Christians did not need to be disaffected from the empire, though the deification of the emperor was offensive to them. Moreover, although as an agency of social welfare the church offered much to the downtrodden elements in society, the Christians did not at any stage represent a social and political threat. After the example of their master, the Christians encouraged humility and patience before wicked men. Even the institution of slavery was not the subject of fundamental Christian criticism before the 4th century.

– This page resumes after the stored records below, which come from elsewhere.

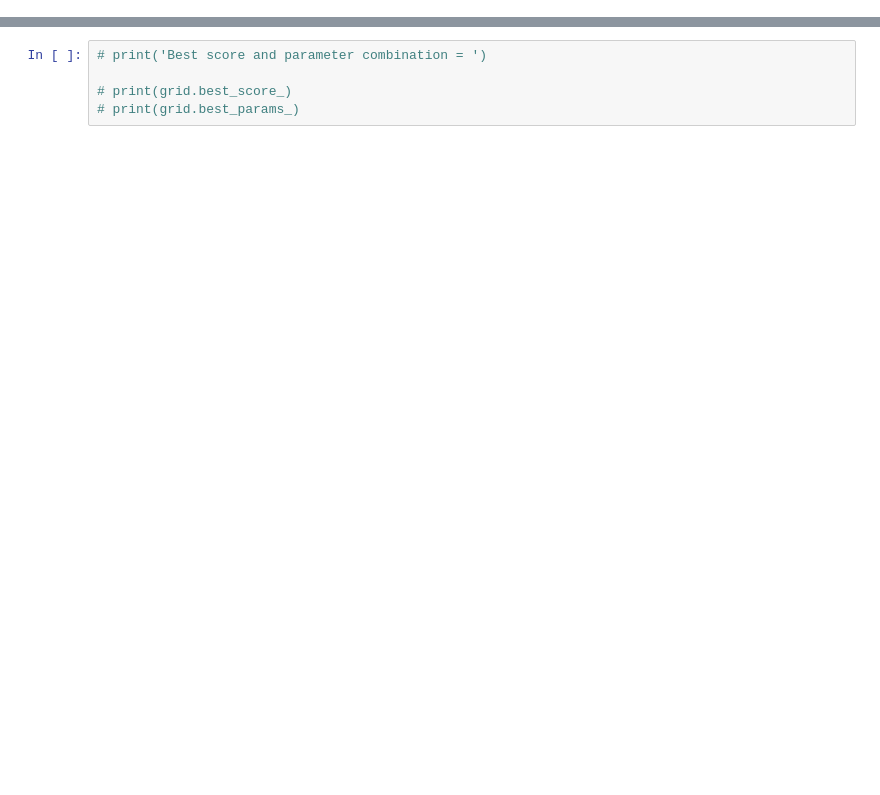
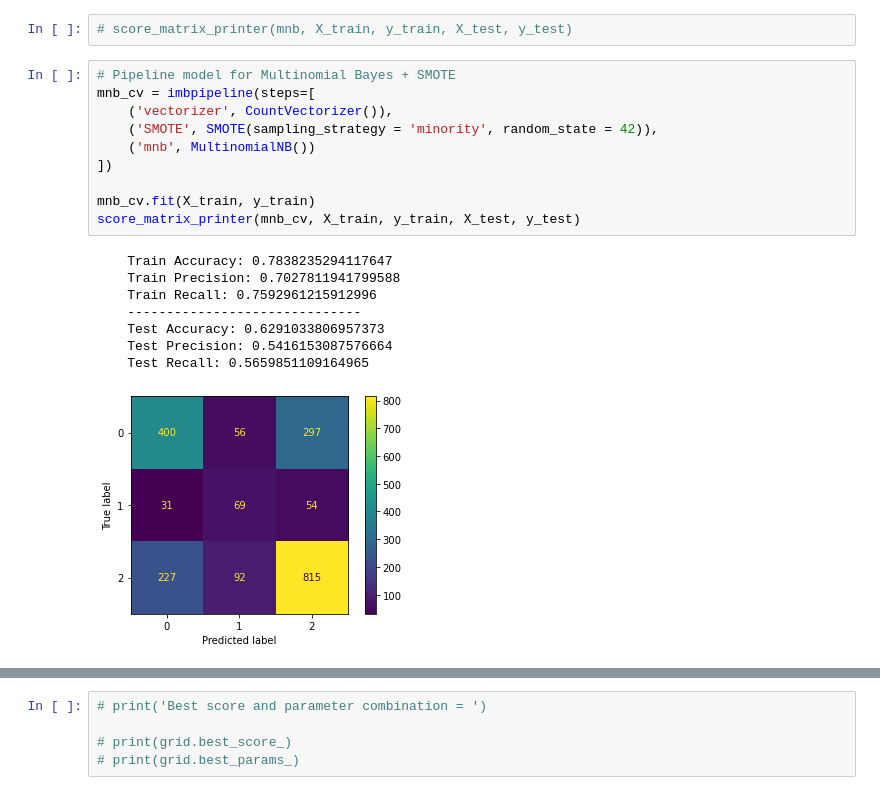
Before and after one commit to cjunhyuk/Apple-Google-Sentiment-Analysis, a Jupyter notebook: EDA.ipynb, the cells around one changed output, grey strips where cells are left out. Drawn from its saved outputs; the diff is of its cells as text; blank space fills up the shorter version.

```diff
--- a/EDA.ipynb
+++ b/EDA.ipynb
@@ -399,0 +325,21 @@ Training Accuracy: 0.642822851656265
+# %%
+# score_matrix_printer(mnb, X_train, y_train, X_test, y_test)
+# %%
+# Pipeline model for Multinomial Bayes + SMOTE
+mnb_cv = imbpipeline(steps=[
+    ('vectorizer', CountVectorizer()),
+    ('SMOTE', SMOTE(sampling_strategy = 'minority', random_state = 42)),
+    ('mnb', MultinomialNB())
+])
+
+mnb_cv.fit(X_train, y_train)
+score_matrix_printer(mnb_cv, X_train, y_train, X_test, y_test)
+# %% [output]
+    Train Accuracy: 0.7838235294117647
+    Train Precision: 0.7027811941799588
+    Train Recall: 0.7592961215912996
+    ------------------------------
+    Test Accuracy: 0.6291033806957373
+    Test Precision: 0.5416153087576664
+    Test Recall: 0.5659851109164965
+[figure, added]
```
Also changed, not shown: parts of 74 cells of this notebook.
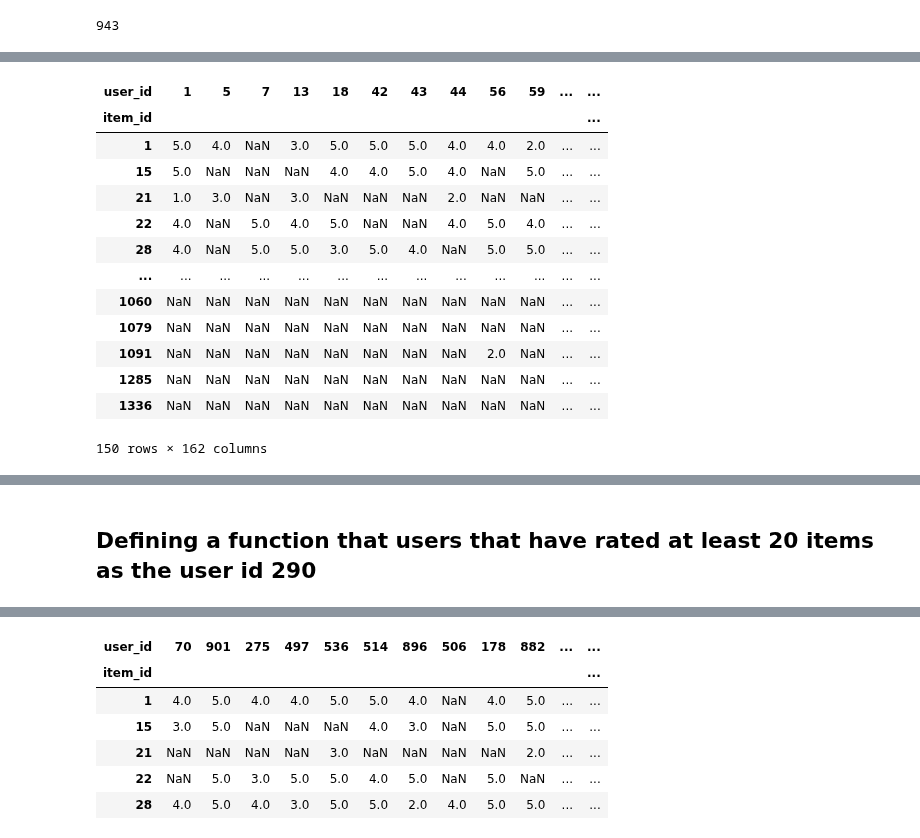
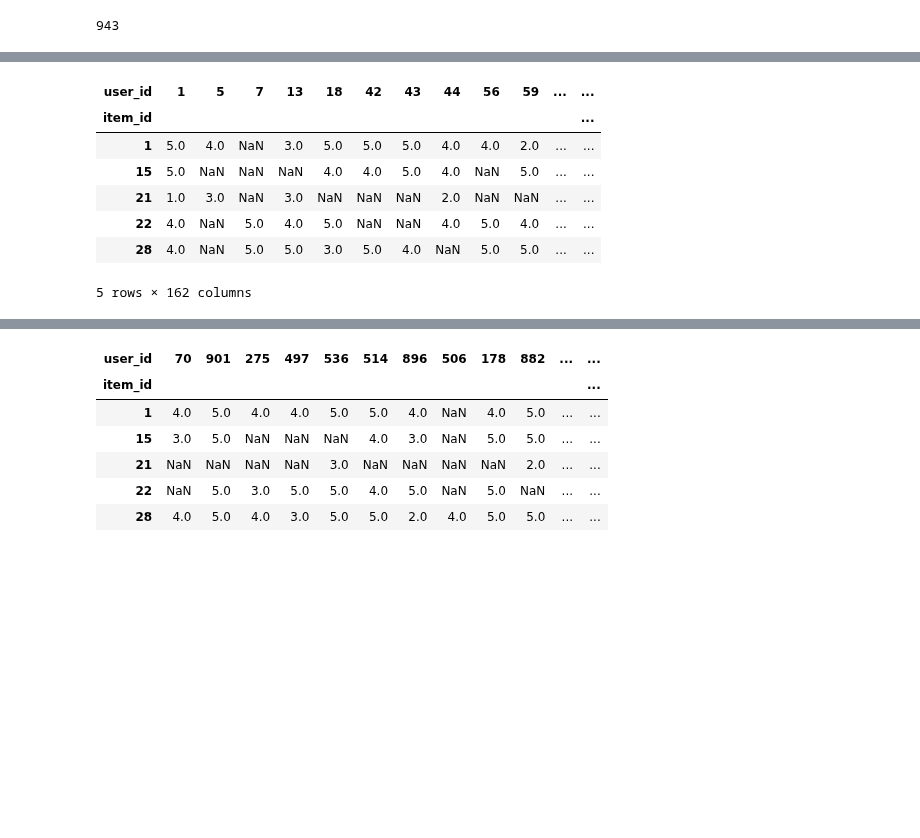
Before and after one commit to ali-d-nasseri/Recommender-System, a Jupyter notebook: Recommender Project.ipynb, the cells around one changed output, grey strips where cells are left out. Drawn from its saved outputs; the diff is of its cells as text; code cells hidden in the pictures; blank space fills up the shorter version.

```diff
--- a/Recommender Project.ipynb
+++ b/Recommender Project.ipynb
@@ -305,22 +205,16 @@ for i in item_ids_rated_by_290:
 # %%
 matrix_users_and_items = matrix_users.iloc[fixed_indices]
 # %%
-matrix_users_and_items
+matrix_users_and_items.head()
 # %% [output]
 | user_id | 1 | 5 | 7 | 13 | 18 | 42 | 43 | 44 | 56 | 59 | ... | ... |
 | item_id |  |  |  |  |  |  |  |  |  |  |  | ... |
 | 1 | 5.0 | 4.0 | NaN | 3.0 | 5.0 | 5.0 | 5.0 | 4.0 | 4.0 | 2.0 | ... | ... |
 | 15 | 5.0 | NaN | NaN | NaN | 4.0 | 4.0 | 5.0 | 4.0 | NaN | 5.0 | ... | ... |
 | 21 | 1.0 | 3.0 | NaN | 3.0 | NaN | NaN | NaN | 2.0 | NaN | NaN | ... | ... |
 | 22 | 4.0 | NaN | 5.0 | 4.0 | 5.0 | NaN | NaN | 4.0 | 5.0 | 4.0 | ... | ... |
 | 28 | 4.0 | NaN | 5.0 | 5.0 | 3.0 | 5.0 | 4.0 | NaN | 5.0 | 5.0 | ... | ... |
-| ... | ... | ... | ... | ... | ... | ... | ... | ... | ... | ... | ... | ... |
-| 1060 | NaN | NaN | NaN | NaN | NaN | NaN | NaN | NaN | NaN | NaN | ... | ... |
-| 1079 | NaN | NaN | NaN | NaN | NaN | NaN | NaN | NaN | NaN | NaN | ... | ... |
-| 1091 | NaN | NaN | NaN | NaN | NaN | NaN | NaN | NaN | 2.0 | NaN | ... | ... |
-| 1285 | NaN | NaN | NaN | NaN | NaN | NaN | NaN | NaN | NaN | NaN | ... | ... |
-| 1336 | NaN | NaN | NaN | NaN | NaN | NaN | NaN | NaN | NaN | NaN | ... | ... |
-150 rows × 162 columns
+5 rows × 162 columns
 # %%
 matrix_users_and_items.corr()[290].sort_values(ascending = False).head(30)
 # %% [output]
@@ -341,8 +235,6 @@ user_id
 64     0.322026
 577    0.317965
 Name: 290, dtype: float64
-# %% [markdown]
-## Defining a function that users that have rated at least 20 items as the user id 290
 # %%
 weight_neighbors290 = matrix_users_and_items.corr()[290].sort_values(ascending = False).head(31)
 weight_neighbors290.drop(labels = 290, inplace = True)
```
Also changed, not shown: parts of 72 cells of this notebook, 12 other files.
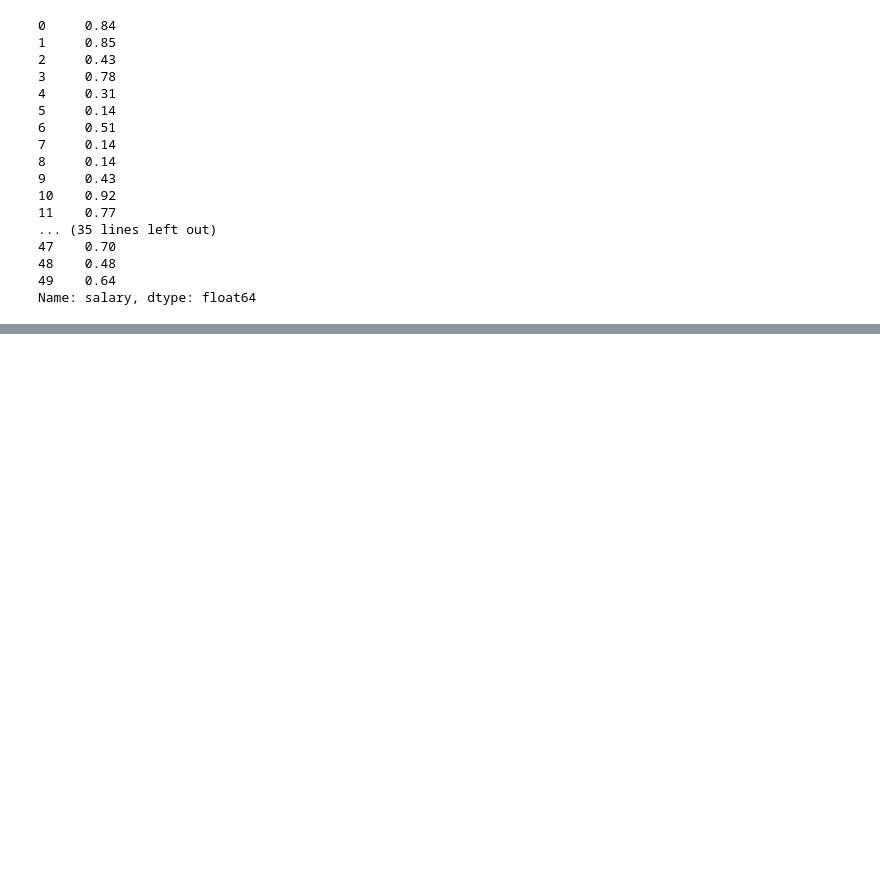
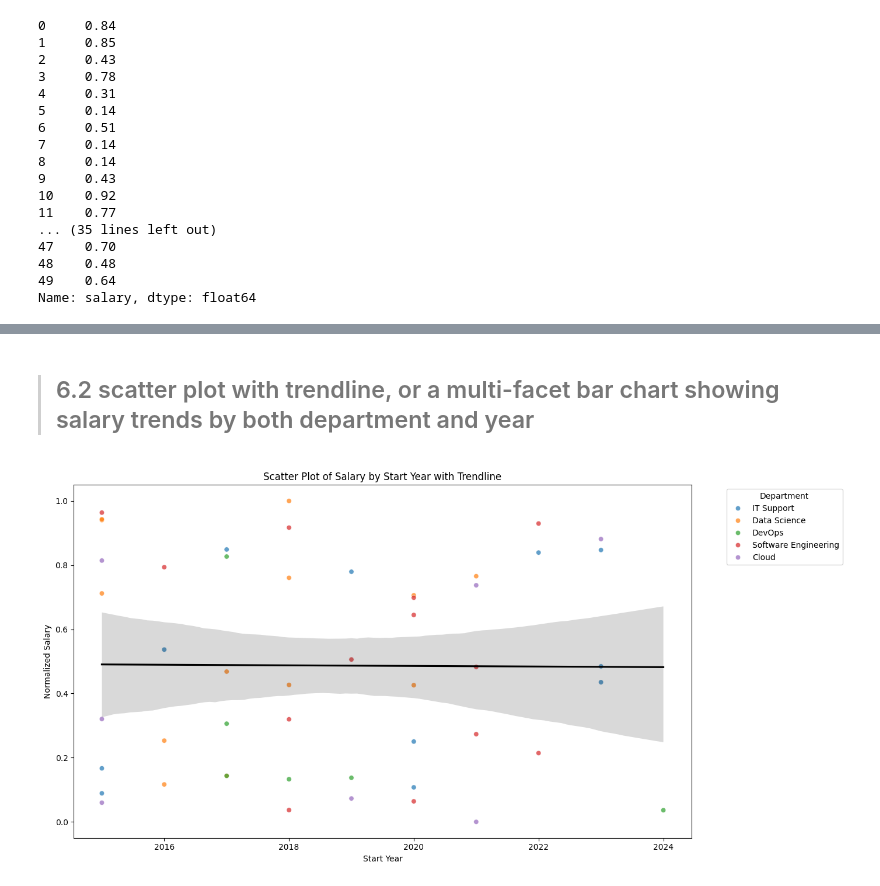
Before and after one commit to Hasyashri/PROG8245_MLP, a Jupyter notebook: MLP_LAB_3.ipynb, the cells around one changed output, grey strips where cells are left out. Cells and saved outputs as stored; diff of their text form; code cells hidden in the pictures; blank space fills up the shorter version.

```diff
--- a/MLP_LAB_3.ipynb
+++ b/MLP_LAB_3.ipynb
@@ -348,0 +482,28 @@ Name: salary, dtype: float64
+# %% [markdown]
+> ## 6.2 scatter plot with trendline, or a multi-facet bar chart showing salary trends by both department and year
+# %%
+# Scatter plot with trendline: Salary vs Start Year by Department
+plt.figure(figsize=(14, 7))
+sns.scatterplot(
+    data=df_merged,
+    x='start_year',
+    y='salary',
+    hue='department_name',
+    alpha=0.7
+)
+sns.regplot(
+    data=df_merged,
+    x='start_year',
+    y='salary',
+    scatter=False,
+    color='black',
+    line_kws={'label': 'Overall Trend'}
+)
+plt.title('Scatter Plot of Salary by Start Year with Trendline')
+plt.xlabel('Start Year')
+plt.ylabel('Normalized Salary')
+plt.legend(title='Department', bbox_to_anchor=(1.05, 1), loc='upper left')
+plt.tight_layout()
+plt.show()
+# %% [output]
+[figure, added]
```
Also changed, not shown: parts of 17 cells of this notebook, 1 other file.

The clergy were responsible for preaching, for administering baptism and Eucharist, and for distributing aid to the poor. In each city the senior member of the college (assembly) of presbyters, the bishop, naturally had some special authority; he corresponded with other churches and would attend the ordinations of new bishops as the representative of his own community and as a symbol of the catholicity—the universality and unity— of the church of Christ. Ignatius, bishop of Antioch early in the 2nd century, wrote seven letters on his way to martyrdom at Rome that indicate how critical the centrifugal forces in the church had made the problem of authority.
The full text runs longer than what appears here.